By Jeff Murphy, November 6, 2023
Treyton Culp, a University of Central Missouri freshman Aviation-Professional Pilot major from Rolla, Missouri, takes a turn behind the controls of the virtual reality flight simulator, Spirit of St. Louis, which will be used to help to re-create virtually the first transcontinental air race.
WARRENSBURG, MO – “The Great Air Race: Glory, Tragedy and the Dawn of American Aviation,” is a recent book by journalist and amateur pilot John Lancaster about America’s famous 1919 transcontinental air race. The story of that race has inspired a group of University of Central Missouri aviation students and their faculty advisor to develop a virtual re-creation of the groundbreaking, cross-country flight that captured the world’s attention over 100 years ago. The virtual re-creation is intended to bring renewed awareness to this piece of trailblazing American history while also raising funds to support student activities.
David Jupp, assistant professor in the UCM Department of Aviation, recently met with representatives of four aviation student groups to plan the event, Jan. 14-20, 2024, leveraging flight simulation equipment in the Virtual Reality lab at the T.R. Gaines Technology Building. Student groups involved will begin seeking funds from individual donors in November.
Contributions will be based on financial support for virtual fuel vouchers that would cover the estimated per-gallon cost of fuel (at today’s prices) to fly a single-engine airplane from Long Island, New York to San Francisco, California. Fuel use is calculated virtually by the flight simulator, and it is estimated that at least 200 gallons of fuel will be needed to make the trip. Each team will seek to raise at least $1,000 to cover their fuel cost with contributions going to support student organization activities.
“If a group doesn’t get the full 200 gallons, they can start the race, but will only get as far as the fuel will take them,” Jupp said. “So, if a team is stranded in Omaha, for example, maybe someone could write them a check for whatever it takes to finish the race.”
Students entering the race will keep a flight log and track their fuel usage virtually. The flight simulators will give the students the opportunity to complete the trek in Cessna 172s, the same airplane they train with at the Max B. Swisher Skyhaven Airport. That flight simulation experience will serve to enhance their perspective and appreciation of the modern Cessna 172 versus the ill-suited DH-4s and Fokker aircraft of the early 1900s. Team members are seeking Bachelor of Science degrees in the Professional Pilot, Aviation Management, and Airport Management programs. Unlike those earlier aviators who put their lives in danger to participate in the 1919 air race, the students’ single-engine aircraft will be flown virtually, with the simulators also creating virtual, realistic situations in which the student pilots must respond.
Jupp said each team will schedule blocks of time each day from Jan. 14-20 to fly the route. Teams competing include Alpha Eta Rho, Women in Aviation, American Association of Airport Executives/Missouri Airport Managers Association (AAAE/MAMA), and the UCM Flight Team.
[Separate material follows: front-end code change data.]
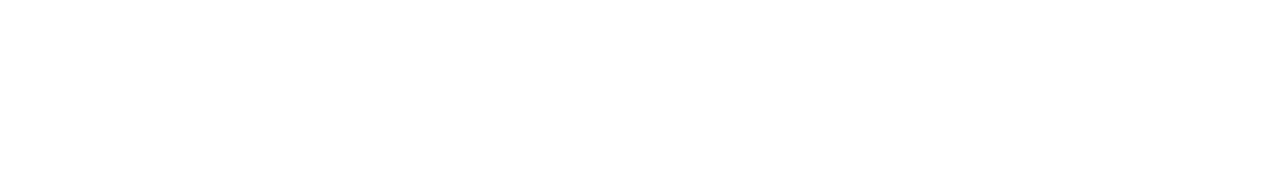
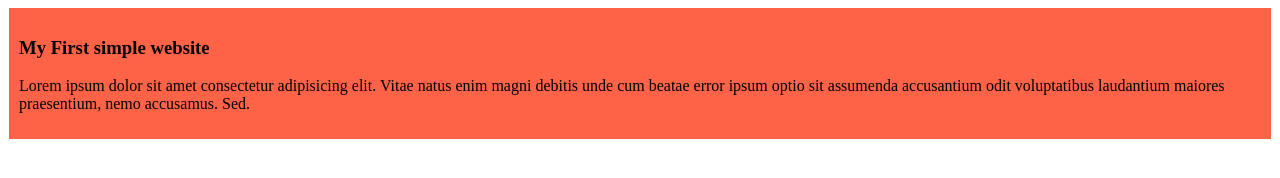
Before and after one commit to Habibur-Rahman10/my-simple-website, a plain HTML site: page index.html in a window 1280 px wide. Drawn offline with Linux system fonts and the light colour scheme.

Commit message:
added the first blog

```diff
--- /dev/null
+++ b/blog.css
@@ -0,0 +1,5 @@
+div{
+    background-color: tomato;
+    padding: 10px;
+    margin: 1px;
+}
--- a/index.html
+++ b/index.html
@@ -4,8 +4,15 @@
     <meta charset="UTF-8">
     <meta name="viewport" content="width=device-width, initial-scale=1.0">
     <title>My simple website</title>
+    <link rel="stylesheet" href="blog.css">
 </head>
 <body>
+    <div>
+        <h3>My First simple website</h3>
+        <p>
+            Lorem ipsum dolor sit amet consectetur adipisicing elit. Vitae natus enim magni debitis unde cum beatae error ipsum optio sit assumenda accusantium odit voluptatibus laudantium maiores praesentium, nemo accusamus. Sed.
+        </p>
+    </div>
 
 </body>
 </html>
```
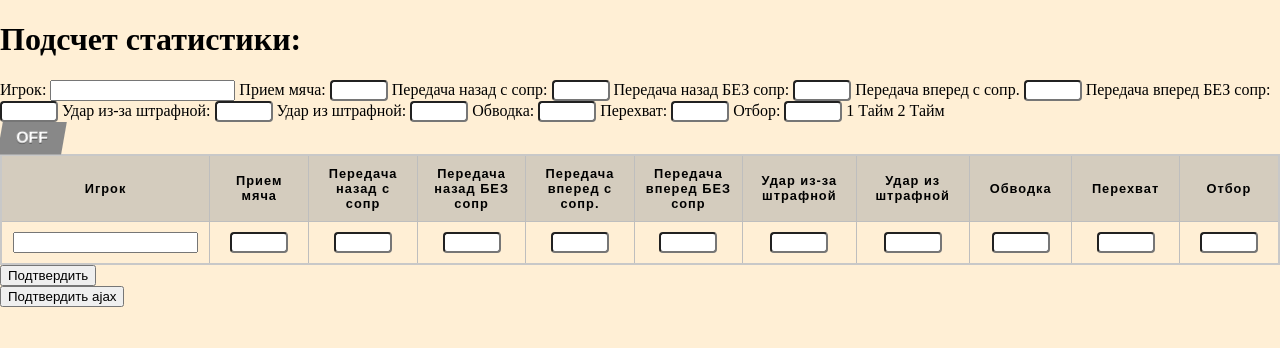
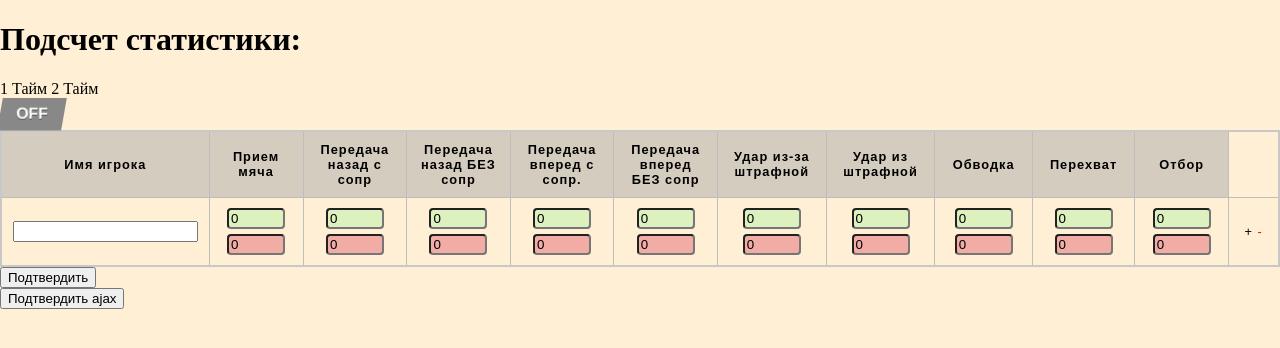
Before and after one commit to Stkos95/Statistic, a Django app: page /statistic/ in a window 1280 px wide. Shown: the part 66-414 px from the top of the page. Run offline with Django 4.2, Linux system fonts and the light colour scheme; data comes from the database, SQL or seed files in the repository; both versions use the stored data as it was after the commit.

Commit message:
after return to way without formsets, and before adding players already filled in the field

```diff
--- a/statist/templates/statist/statistic.html
+++ b/statist/templates/statist/statistic.html
@@ -8,7 +8,6 @@
 <script src="{% static 'js/plus-minus.js' %}"></script>
 
 <h1>Подсчет статистики:</h1>
-{{formset.empty_form}}
 <span onclick="halfSelect(this)" data-half="1">1 Тайм</span>
 <span onclick="halfSelect(this)" data-half="2">2 Тайм</span>
 <div class="checkbox-wrapper-8">
@@ -18,127 +17,81 @@
 
 <form action="{% url 'statistic:result' %}" method="post">
     {% csrf_token %}
+
+
     <div data-half="1" class="half selected">
 
+<table>
 
-<table>
     <tr>
-        {% for f in formset.forms.0 %}
         <th class="head">
-            {{ f.label }}
+            Имя игрока
+        </th>
+        {% for act in actions %}
+           <th class="head">
+               {{ act }}
            </th>
         {% endfor %}
     </tr>
 
-
-
-
-<!--    <tr>-->
-<!--        <th class="head">-->
-<!--            Имя игрока-->
-<!--        </th>-->
-<!--        {% for act in actions %}-->
-<!--           <th class="head">-->
-<!--               {{ act }}-->
-<!--           </th>-->
-<!--        {% endfor %}-->
-<!--    </tr>-->
-
-
-    <tr class="field-row" style="display: none;">
-        {% for f in formset.forms.0 %}
+    <tr class="field-row" style="display:none;">
         <td class="field">
-            {{ f }}
+        <input type="text" name="name-1">
+        </td>
+        {% for act in actions %}
+            <td class="field"><input data-half="1" class="success"  name="{{ act.slug }}-uspeshno-1" type="number" value="0">
+                <input class="fail" name="{{ act.slug }}-oshibka-1" type="number" value="0">
             </td>
         {% endfor %}
+        <td><span class="add-player" onclick="addPlayer(this)">+</span>
 
+        <span class="remove-player" onclick="removePlayer(this)">-</span>
+        </td>
     </tr>
-
-
-
-
-<!--    <tr class="field-row" style="display:none;">-->
-<!--        <td class="field">-->
-<!--        <input type="text" name="name-1">-->
-<!--        </td>-->
-<!--        {% for act in actions %}-->
-<!--            <td class="field"><input data-half="1" class="success"  name="{{ act.slug }}-uspeshno-1" type="number" value="0">-->
-<!--                <input class="fail" name="{{ act.slug }}-oshibka-1" type="number" value="0">-->
-<!--            </td>-->
-<!--        {% endfor %}-->
-<!--        <td><span class="add-player" onclick="addPlayer(this)">+</span>-->
-
-<!--        <span class="remove-player" onclick="removePlayer(this)">-</span>-->
-<!--        </td>-->
-<!--    </tr>-->
 
 
 </table>
     </div>
-<!--</form>-->
 
-<!--    <form action="{% url 'statistic:result' %}" method="post">-->
-<!--        {% csrf_token %}-->
     <div data-half="2" class="half">
 <table>
+
     <tr>
-        {% for f in formset.forms.0 %}
         <th class="head">
-            {{ f.label }}
+            Имя игрока
+        </th>
+        {% for act in actions %}
+           <th class="head">
+               {{ act }}
            </th>
         {% endfor %}
     </tr>
 
-
-
-
-<!--    <tr>-->
-<!--        <th class="head">-->
-<!--            Имя игрока-->
-<!--        </th>-->
-<!--        {% for act in actions %}-->
-<!--           <th class="head">-->
-<!--               {{ act }}-->
-<!--           </th>-->
-<!--        {% endfor %}-->
-<!--    </tr>-->
-
-
-    <tr class="field-row" >
-        {% for f in formset.forms.0 %}
+    <tr class="field-row" style="display:none;">
         <td class="field">
-            {{ f }}
+        <input type="text" name="name-1">
+        </td>
+        {% for act in actions %}
+            <td class="field"><input data-half="1" class="success"  name="{{ act.slug }}-uspeshno-1" type="number" value="0">
+                <input class="fail" name="{{ act.slug }}-oshibka-1" type="number" value="0">
             </td>
         {% endfor %}
+        <td><span class="add-player" onclick="addPlayer(this)">+</span>
 
+        <span class="remove-player" onclick="removePlayer(this)">-</span>
+        </td>
     </tr>
 
-
-
-
-<!--    <tr class="field-row" style="display:none;">-->
-<!--        <td class="field">-->
-<!--        <input type="text" name="name-1">-->
-<!--        </td>-->
-<!--        {% for act in actions %}-->
-<!--            <td class="field"><input data-half="1" class="success"  name="{{ act.slug }}-uspeshno-1" type="number" value="0">-->
-<!--                <input class="fail" name="{{ act.slug }}-oshibka-1" type="number" value="0">-->
-<!--            </td>-->
-<!--        {% endfor %}-->
-<!--        <td><span class="add-player" onclick="addPlayer(this)">+</span>-->
-
-<!--        <span class="remove-player" onclick="removePlayer(this)">-</span>-->
-<!--        </td>-->
-<!--    </tr>-->
 
 </table>
 </div>
 
 
+
 <input type="hidden" name="statistic_type" value="{{ statistic_type }}">
 
 <input type="submit" value="Подтвердить">
-<input type="button" value="Подтвердить ajax">
+<input type="button" id="ajax-send" value="Подтвердить ajax">
 </form>
 
 
@@ -222,22 +175,23 @@
 
     }
     const csrftoken = document.querySelector('[name=csrfmiddlewaretoken]').value;
-    // const sendButton = document.querySelector('[value="Подтвердить"]')
-    // sendButton.addEventListener('click', (event) => {
-    //     event.preventDefault();
-    //     const url = '{% url "statistic:ajax" %}'
-    //     let formData = new FormData();
-    //     formData.append('id', '1');
-    //     formData.append('name', '2');
-    //     let options = {
-    //         method: 'POST',
-    //         headers: {'X-CSRFToken': csrftoken},
-    //         mode: 'same-origin'
-    //     }
-    //     options['body'] = formData;
-    //     fetch(url, options).then(response => response.json())
-    //
-    // })
+
+    const sendButton = document.querySelector('#ajax-send')
+    sendButton.addEventListener('click', (event) => {
+        event.preventDefault();
+        const url = '{% url "statistic:result" %}'
+        let formData = new FormData();
+        formData.append('id', '1');
+        formData.append('name', '2');
+        let options = {
+            method: 'POST',
+            headers: {'X-CSRFToken': csrftoken},
+            mode: 'same-origin'
+        }
+        options['body'] = formData;
+        fetch(url, options).then(response => response.json())
+
+    })
 
 
 </script>
--- a/statist/urls.py
+++ b/statist/urls.py
@@ -9,5 +9,5 @@ urlpatterns = [
     # path('', views.PlayersView.as_view(), name='home'),
     path('', views.CountStatisticView.as_view(), name='count'),
     path('result/', views.ResultStatisticView.as_view(), name='result'),
-    path('test/', views.ajax_action, name='ajax')
+    # path('test/', views.ajax_action, name='ajax')
 ]
--- a/statist/views.py
+++ b/statist/views.py
@@ -70,6 +70,7 @@ class CountStatisticView(GroupRequiredMixin, TemplateView):
         print(formset.forms)
         return self.render_to_response(
             context={'formset': formset,
+                     'actions': actions,
                      'statistic_type': 1})
 
 
@@ -96,7 +97,7 @@ class ResultStatisticView(GroupRequiredMixin,TemplateView):
         return HttpResponse('Опа, отправилось!')
 
 
-def ajax_action(request):
-    print(request.method)
-    print(request.POST)
-    return JsonResponse({'status': 'ok'})
+# def ajax_action(request):
+#     print(request.method)
+#     print(request.POST)
+#     return JsonResponse({'status': 'ok'})
```
Also changed, not shown: statist/admin.py (+7 -2 lines), db.sqlite3. Lines whose indentation alone changed are shown as unchanged.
“We will post each team’s progress on the aviation department’s Facebook page, so alumni, friends, family or whoever donated money can look at the page and see where the team has been,” Jupp noted.
He believes this event is an opportunity to celebrate a piece of aviation history that often gets overlooked. Although Jupp has worked more than 40 years in aviation, he said reading the 2022 book, “The Great Race,” and learning more about its impresario, Brigadier General Billy Mitchell, shed new light on the importance of this event that took place more than a century ago.
“The Great Air Race” details the thrilling contest that was sparked by the vision of Mitchell, who believed that the nation’s future rested on its ability to embrace aviation in ways that were unimaginable to many Americans at the time. The headline-grabbing spectacle he promoted began on Oct. 8, 1919 with 60 military pilots who competed to be the fastest person to fly round trip from coast to coast. Behind the controls of flimsy war-surplus airplanes with crude instruments and unreliable engines, only eight daring aviators finished the 5,400-mile round-trip journey.
Through the race, Mitchell blazed a trail for the first formal air route across the nation and inspired a coast-to-coast airmail service on the same flight path. However, his hope for bolstering federal spending for an independent Air Force that would exist along with the Army and the Navy fell short. That vision would not be realized until Sept. 18, 1947 when the Department of the Air Force was created under the National Security Act.
Comments about the value of this historic aviation event were shared on the back cover of “The Great Air Race” by Pulitzer Prize-winning journalist Glenn Frankel. He noted, “In narrating the story of the great 1919 air race, John Lancaster is also describing the birth of arguably the single most enduring technological breakthrough of the twentieth century, one that still wields enormous power over our daily lives and the fate of the world.”
Individuals who want to learn more about the UCM aviation students’ virtual Great Air Race are encouraged to contact Jupp at 660-543-4457 or firstname.lastname@example.org.